WORK INSTRUCTIONS: Leaving out the images, reproduce every line of the data that follows exactly.

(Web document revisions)
▬▬▬▬▬▬
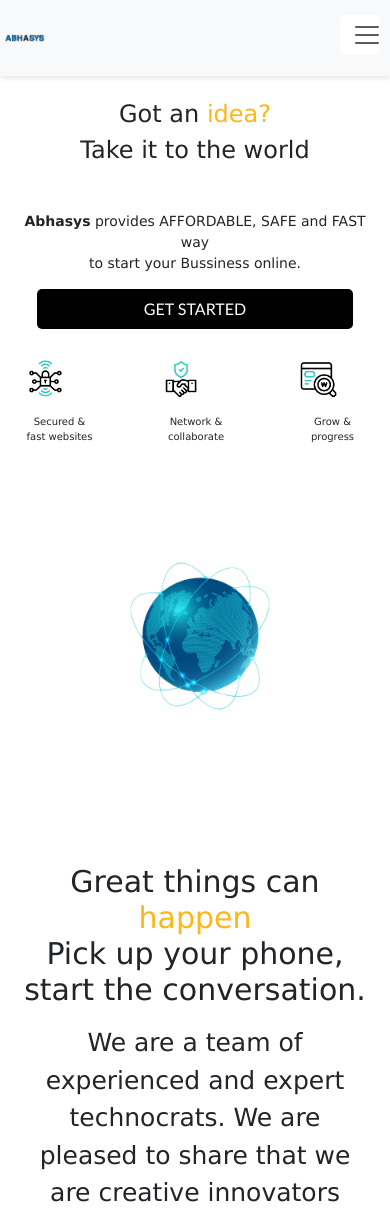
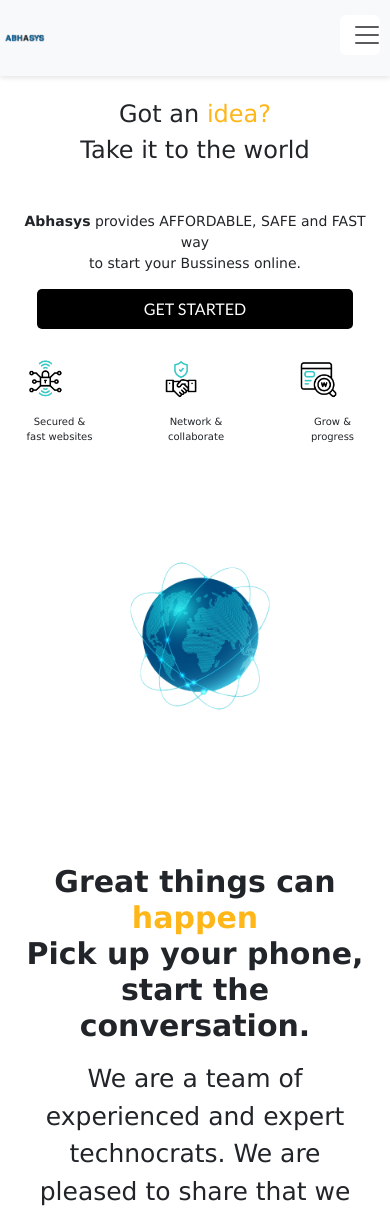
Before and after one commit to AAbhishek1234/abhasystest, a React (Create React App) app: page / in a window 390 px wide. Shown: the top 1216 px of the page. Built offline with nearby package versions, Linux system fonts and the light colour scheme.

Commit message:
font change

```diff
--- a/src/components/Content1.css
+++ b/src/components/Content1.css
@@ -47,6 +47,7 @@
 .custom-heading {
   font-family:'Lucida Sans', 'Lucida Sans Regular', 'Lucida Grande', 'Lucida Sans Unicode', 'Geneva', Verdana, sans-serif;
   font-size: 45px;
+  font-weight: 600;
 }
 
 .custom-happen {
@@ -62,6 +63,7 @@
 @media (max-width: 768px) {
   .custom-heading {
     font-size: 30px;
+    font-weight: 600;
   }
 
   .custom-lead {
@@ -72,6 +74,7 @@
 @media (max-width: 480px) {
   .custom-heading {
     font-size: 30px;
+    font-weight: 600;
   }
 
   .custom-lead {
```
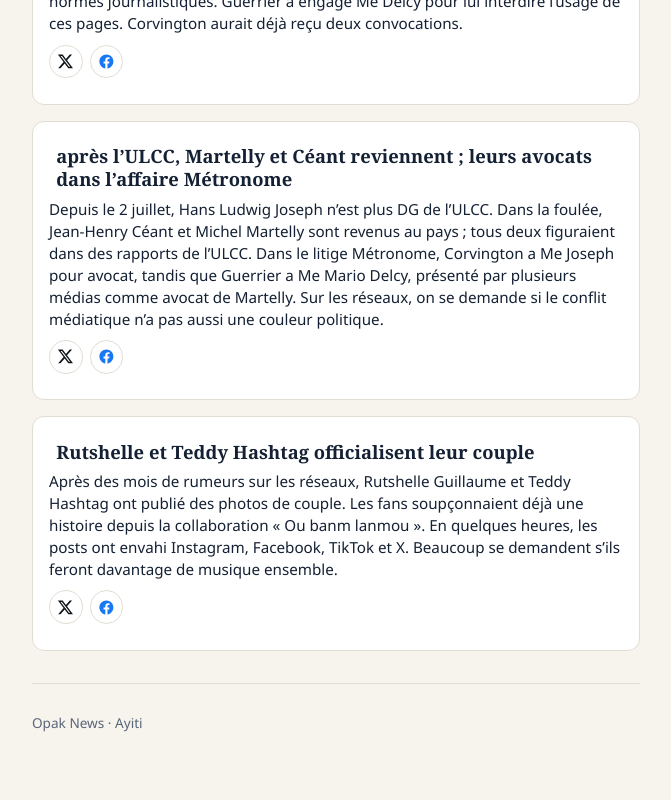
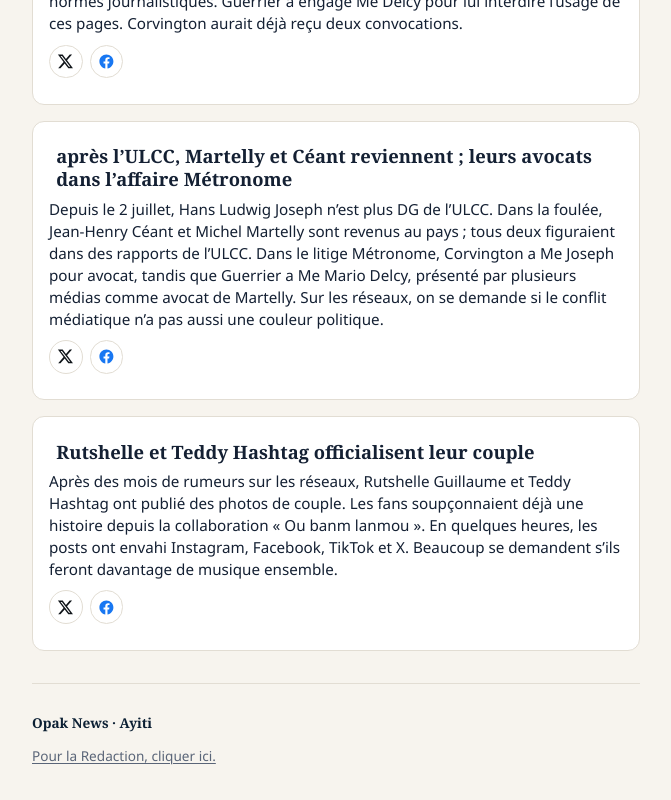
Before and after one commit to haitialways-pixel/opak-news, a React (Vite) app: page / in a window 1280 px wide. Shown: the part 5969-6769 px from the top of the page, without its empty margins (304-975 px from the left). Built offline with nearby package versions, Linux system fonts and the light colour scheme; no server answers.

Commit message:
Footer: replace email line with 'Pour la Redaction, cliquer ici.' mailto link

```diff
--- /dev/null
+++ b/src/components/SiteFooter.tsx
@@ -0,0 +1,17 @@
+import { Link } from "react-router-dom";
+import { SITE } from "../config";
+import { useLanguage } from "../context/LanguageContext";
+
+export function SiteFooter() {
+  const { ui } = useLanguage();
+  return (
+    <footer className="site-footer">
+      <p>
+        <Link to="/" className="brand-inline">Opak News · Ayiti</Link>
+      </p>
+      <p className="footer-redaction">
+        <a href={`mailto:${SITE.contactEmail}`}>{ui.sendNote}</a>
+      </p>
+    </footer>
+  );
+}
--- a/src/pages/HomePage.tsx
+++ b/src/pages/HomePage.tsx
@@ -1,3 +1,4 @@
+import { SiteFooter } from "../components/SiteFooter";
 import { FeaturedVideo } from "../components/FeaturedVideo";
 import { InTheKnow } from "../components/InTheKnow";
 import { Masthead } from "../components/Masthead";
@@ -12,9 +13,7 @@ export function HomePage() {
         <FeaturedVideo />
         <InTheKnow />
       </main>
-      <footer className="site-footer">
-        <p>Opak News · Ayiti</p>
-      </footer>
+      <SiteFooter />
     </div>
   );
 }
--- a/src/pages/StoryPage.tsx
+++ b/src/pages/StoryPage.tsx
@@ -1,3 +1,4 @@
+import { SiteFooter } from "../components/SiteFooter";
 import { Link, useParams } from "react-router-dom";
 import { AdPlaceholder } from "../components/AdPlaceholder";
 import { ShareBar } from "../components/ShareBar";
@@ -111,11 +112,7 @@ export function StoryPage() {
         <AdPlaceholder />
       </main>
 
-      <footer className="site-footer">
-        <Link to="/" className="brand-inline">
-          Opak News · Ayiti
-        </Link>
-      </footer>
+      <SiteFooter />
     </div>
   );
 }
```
▬▬▬▬▬▬
EXPECTED ANSWER:
Before and after one commit to AAbhishek1234/abhasystest, a React (Create React App) app: page / in a window 390 px wide. Shown: the top 1216 px of the page. Built offline with nearby package versions, Linux system fonts and the light colour scheme.

Commit message:
font change

```diff
--- a/src/components/Content1.css
+++ b/src/components/Content1.css
@@ -47,6 +47,7 @@
 .custom-heading {
   font-family:'Lucida Sans', 'Lucida Sans Regular', 'Lucida Grande', 'Lucida Sans Unicode', 'Geneva', Verdana, sans-serif;
   font-size: 45px;
+  font-weight: 600;
 }
 
 .custom-happen {
@@ -62,6 +63,7 @@
 @media (max-width: 768px) {
   .custom-heading {
     font-size: 30px;
+    font-weight: 600;
   }
 
   .custom-lead {
@@ -72,6 +74,7 @@
 @media (max-width: 480px) {
   .custom-heading {
     font-size: 30px;
+    font-weight: 600;
   }
 
   .custom-lead {
```
Before and after one commit to haitialways-pixel/opak-news, a React (Vite) app: page / in a window 1280 px wide. Shown: the part 5969-6769 px from the top of the page, without its empty margins (304-975 px from the left). Built offline with nearby package versions, Linux system fonts and the light colour scheme; no server answers.

Commit message:
Footer: replace email line with 'Pour la Redaction, cliquer ici.' mailto link

```diff
--- /dev/null
+++ b/src/components/SiteFooter.tsx
@@ -0,0 +1,17 @@
+import { Link } from "react-router-dom";
+import { SITE } from "../config";
+import { useLanguage } from "../context/LanguageContext";
+
+export function SiteFooter() {
+  const { ui } = useLanguage();
+  return (
+    <footer className="site-footer">
+      <p>
+        <Link to="/" className="brand-inline">Opak News · Ayiti</Link>
+      </p>
+      <p className="footer-redaction">
+        <a href={`mailto:${SITE.contactEmail}`}>{ui.sendNote}</a>
+      </p>
+    </footer>
+  );
+}
--- a/src/pages/HomePage.tsx
+++ b/src/pages/HomePage.tsx
@@ -1,3 +1,4 @@
+import { SiteFooter } from "../components/SiteFooter";
 import { FeaturedVideo } from "../components/FeaturedVideo";
 import { InTheKnow } from "../components/InTheKnow";
 import { Masthead } from "../components/Masthead";
@@ -12,9 +13,7 @@ export function HomePage() {
         <FeaturedVideo />
         <InTheKnow />
       </main>
-      <footer className="site-footer">
-        <p>Opak News · Ayiti</p>
-      </footer>
+      <SiteFooter />
     </div>
   );
 }
--- a/src/pages/StoryPage.tsx
+++ b/src/pages/StoryPage.tsx
@@ -1,3 +1,4 @@
+import { SiteFooter } from "../components/SiteFooter";
 import { Link, useParams } from "react-router-dom";
 import { AdPlaceholder } from "../components/AdPlaceholder";
 import { ShareBar } from "../components/ShareBar";
@@ -111,11 +112,7 @@ export function StoryPage() {
         <AdPlaceholder />
       </main>
 
-      <footer className="site-footer">
-        <Link to="/" className="brand-inline">
-          Opak News · Ayiti
-        </Link>
-      </footer>
+      <SiteFooter />
     </div>
   );
 }
```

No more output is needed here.